My first was a summer baby, and my husband and I lovingly referred to my ankles as Flintstone-esque. It was even agonizing for me to walk along the waters edge at the beach — each small wave that lapped against my ankles made them throb.
But it doesn’t have to be summer for you to be experiencing swelling in the calves, ankles, and feet; and this condition can cause mild discomfort to flat out pain.
There are many contributing factors as to why a pregnant woman will have swelling; the biggest issue, though, is circulation. Carrying all that additional weight in the abdomen decreases the circulation to your legs. Add to that the dramatic increase of fluids in your system and you get such wonderful pregnancy issues as swelling, leg cramps, spider/varicose veins – perhaps even feeling like your legs are stuffed full like sausages.
1. Get into the water. Since circulation is the big culprit, most women find comfort in doing activities that get the fluid moving and away from the extremities. While I recommend that every woman consult her doctor/midwife before starting any new physical activities, swimming can be successful in reducing the swelling. In addition, being in the water makes pregnant women feel light and buoyant – very welcome sensations. Hydrotherapy, in general, can be effective as well as palliative. Soaking your feet in Epsom salts at the end of a long day can also be quite soothing.
2. Move around. Be sure to elevate your feet whenever possible, preferably while lying on your side. Lying on your left side is better for circulation, but that doesn’t mean you can’t lie on your right side, too (unless your doctor/midwife has told you to stay on your left). Switch from side to side or else one hip may start to ache. Also, whenever sitting for long periods of time, at your desk or on the couch, remember to do some ankle circles.
3. Watch what you eat and drink. Be mindful of what you’re putting into your body as well. Water, water, and more water. You really can’t drink too much water during pregnancy. It can help with so many issues from swelling to keeping your uterus from becoming cranky (remember, it’s a big muscle!). And don’t skimp on salt, either. Oftentimes we associate salt with swelling, but you don’t want to cut back on salt during pregnancy unless your doctor/midwife advises you to for medical reasons – otherwise salt to taste. Protein is another big nutritional component. During pregnancy be sure to consume about 70g+ each day.
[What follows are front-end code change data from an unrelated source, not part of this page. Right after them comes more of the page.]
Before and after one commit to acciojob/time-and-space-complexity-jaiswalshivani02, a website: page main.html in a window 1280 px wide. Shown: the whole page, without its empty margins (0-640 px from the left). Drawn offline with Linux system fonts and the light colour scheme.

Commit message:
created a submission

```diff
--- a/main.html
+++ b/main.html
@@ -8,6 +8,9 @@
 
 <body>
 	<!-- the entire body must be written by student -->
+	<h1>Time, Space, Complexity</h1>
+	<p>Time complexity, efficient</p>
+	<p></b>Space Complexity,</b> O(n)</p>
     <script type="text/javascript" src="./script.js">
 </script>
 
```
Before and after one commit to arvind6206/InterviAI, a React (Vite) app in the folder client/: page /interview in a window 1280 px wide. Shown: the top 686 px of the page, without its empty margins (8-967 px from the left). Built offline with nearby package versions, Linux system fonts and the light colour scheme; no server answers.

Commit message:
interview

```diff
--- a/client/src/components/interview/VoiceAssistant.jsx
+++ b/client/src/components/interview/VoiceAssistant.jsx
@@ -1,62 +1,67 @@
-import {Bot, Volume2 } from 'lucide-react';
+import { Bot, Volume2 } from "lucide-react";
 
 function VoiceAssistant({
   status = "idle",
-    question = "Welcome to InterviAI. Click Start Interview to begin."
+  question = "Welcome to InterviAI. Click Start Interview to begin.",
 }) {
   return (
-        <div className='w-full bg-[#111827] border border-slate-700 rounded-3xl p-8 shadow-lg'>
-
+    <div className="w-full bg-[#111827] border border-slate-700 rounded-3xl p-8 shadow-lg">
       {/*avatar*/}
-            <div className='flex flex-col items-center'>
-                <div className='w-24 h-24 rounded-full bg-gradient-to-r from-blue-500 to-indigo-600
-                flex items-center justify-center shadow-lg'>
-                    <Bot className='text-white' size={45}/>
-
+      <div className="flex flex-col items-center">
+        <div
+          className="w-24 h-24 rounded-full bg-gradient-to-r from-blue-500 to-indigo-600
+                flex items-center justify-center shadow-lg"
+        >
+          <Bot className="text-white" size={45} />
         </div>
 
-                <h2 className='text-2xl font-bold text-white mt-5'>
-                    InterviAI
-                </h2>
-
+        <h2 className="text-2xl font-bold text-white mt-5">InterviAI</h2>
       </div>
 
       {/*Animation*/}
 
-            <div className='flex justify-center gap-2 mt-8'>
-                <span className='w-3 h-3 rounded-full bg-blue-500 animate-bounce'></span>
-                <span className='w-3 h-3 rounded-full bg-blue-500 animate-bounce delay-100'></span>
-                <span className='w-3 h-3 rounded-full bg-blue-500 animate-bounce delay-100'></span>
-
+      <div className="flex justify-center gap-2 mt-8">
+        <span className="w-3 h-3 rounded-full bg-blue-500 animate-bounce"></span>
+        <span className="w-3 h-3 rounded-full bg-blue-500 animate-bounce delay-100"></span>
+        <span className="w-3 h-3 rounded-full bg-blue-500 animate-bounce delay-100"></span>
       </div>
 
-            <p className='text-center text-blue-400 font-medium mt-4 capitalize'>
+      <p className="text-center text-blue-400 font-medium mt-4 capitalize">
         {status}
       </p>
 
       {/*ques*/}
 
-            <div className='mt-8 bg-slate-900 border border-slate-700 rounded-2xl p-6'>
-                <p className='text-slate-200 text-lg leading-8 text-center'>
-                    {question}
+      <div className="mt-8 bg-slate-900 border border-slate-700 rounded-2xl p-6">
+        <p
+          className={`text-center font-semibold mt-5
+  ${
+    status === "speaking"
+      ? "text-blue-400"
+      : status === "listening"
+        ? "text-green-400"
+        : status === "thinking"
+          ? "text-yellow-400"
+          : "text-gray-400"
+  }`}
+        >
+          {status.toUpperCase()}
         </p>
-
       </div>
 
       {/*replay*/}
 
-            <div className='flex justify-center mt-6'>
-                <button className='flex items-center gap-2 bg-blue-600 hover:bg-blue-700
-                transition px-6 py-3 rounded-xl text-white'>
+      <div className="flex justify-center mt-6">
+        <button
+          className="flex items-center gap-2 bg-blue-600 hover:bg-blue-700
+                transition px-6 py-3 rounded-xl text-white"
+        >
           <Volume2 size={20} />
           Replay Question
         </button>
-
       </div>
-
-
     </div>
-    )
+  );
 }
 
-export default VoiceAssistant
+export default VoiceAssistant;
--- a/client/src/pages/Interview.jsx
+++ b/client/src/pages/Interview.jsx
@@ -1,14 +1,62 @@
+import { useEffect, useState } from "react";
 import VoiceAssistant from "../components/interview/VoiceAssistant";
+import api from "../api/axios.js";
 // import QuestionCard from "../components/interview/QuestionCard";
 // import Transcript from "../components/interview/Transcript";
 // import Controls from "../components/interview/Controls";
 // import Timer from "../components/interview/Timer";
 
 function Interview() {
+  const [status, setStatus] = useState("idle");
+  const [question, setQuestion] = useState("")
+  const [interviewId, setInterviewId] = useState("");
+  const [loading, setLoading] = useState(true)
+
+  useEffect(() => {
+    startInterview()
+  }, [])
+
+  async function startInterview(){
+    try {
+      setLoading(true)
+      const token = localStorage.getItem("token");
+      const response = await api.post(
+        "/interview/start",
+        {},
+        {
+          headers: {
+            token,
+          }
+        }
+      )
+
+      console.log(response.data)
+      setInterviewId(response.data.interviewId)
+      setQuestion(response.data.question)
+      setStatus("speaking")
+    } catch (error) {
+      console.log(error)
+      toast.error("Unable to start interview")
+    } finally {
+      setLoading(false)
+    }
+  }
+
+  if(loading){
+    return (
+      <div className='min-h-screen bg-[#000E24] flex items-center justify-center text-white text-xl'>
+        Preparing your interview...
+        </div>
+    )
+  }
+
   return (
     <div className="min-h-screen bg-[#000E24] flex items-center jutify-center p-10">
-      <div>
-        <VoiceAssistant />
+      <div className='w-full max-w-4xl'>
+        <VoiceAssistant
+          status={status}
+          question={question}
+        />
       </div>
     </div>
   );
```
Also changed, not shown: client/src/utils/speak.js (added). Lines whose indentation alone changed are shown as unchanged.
4. Get a massage. Of all the things you can do to help reduce the swelling, perhaps the most pleasurable is massage. Massage increases circulation, reduces swelling, and can help lower the incidence of calf cramps.
It tends to be more enjoyable to have someone else give you massage, and I recommend you have that someone do a little calf massage every evening before going to bed. Have them use a thick hand cream and basically work the big muscles in the back of the calf as if kneading dough – alternating hands, using pressure with the fingertips and thumbs as well as sides of the hands. End by cupping the calf in both hands down at the ankle and pushing up towards the knee, moving all of that fluid away from the foot. Of course, a few minutes spent on the foot would be wonderful, too! (If you have spider or varicose veins, consult with your doctor/midwife before having any leg massage.)
In general, regular massage treatments throughout pregnancy are recommended. Massage can help with the side effects of slowed circulation as well as counter low back discomfort and be emotionally soothing. Consider scheduling massage at the same frequency with which you would see your doctor/midwife — once a month at first and then increasing as pregnancy progresses.
Becky Morgan, Childbirth Education Program Manager